(Prompt) Your answer should hold each line of the material that contains the word "data".

(Material shown)
--------

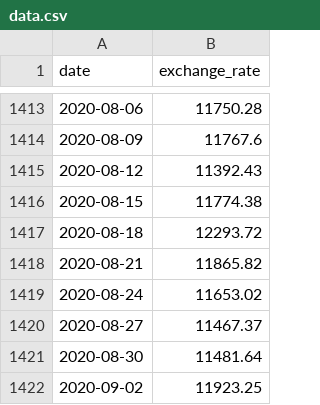
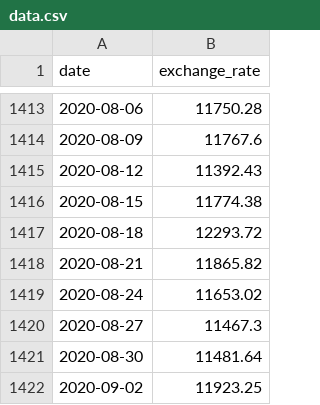
Before and after one commit to LucasCodeur/cpp_09, a CSV file: ex00/data.csv, drawn as a sheet; only a part is shown, gaps mark what is left out; the diff names each change by its address in the sheet, - before the commit and + after, or states it on an @@ line.

Commit message:
FEAT: parsing for the data base

```diff
--- a/ex00/data.csv
+++ b/ex00/data.csv
-B1420 (exchange_rate): 11467.37
+B1420 (exchange_rate): 11467.3
```
Also changed, not shown: 2 other files.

--------

(Exercise result)
Before and after one commit to LucasCodeur/cpp_09, a CSV file: ex00/data.csv, drawn as a sheet; only a part is shown, gaps mark what is left out; the diff names each change by its address in the sheet, - before the commit and + after, or states it on an @@ line.
FEAT: parsing for the data base
--- a/ex00/data.csv
+++ b/ex00/data.csv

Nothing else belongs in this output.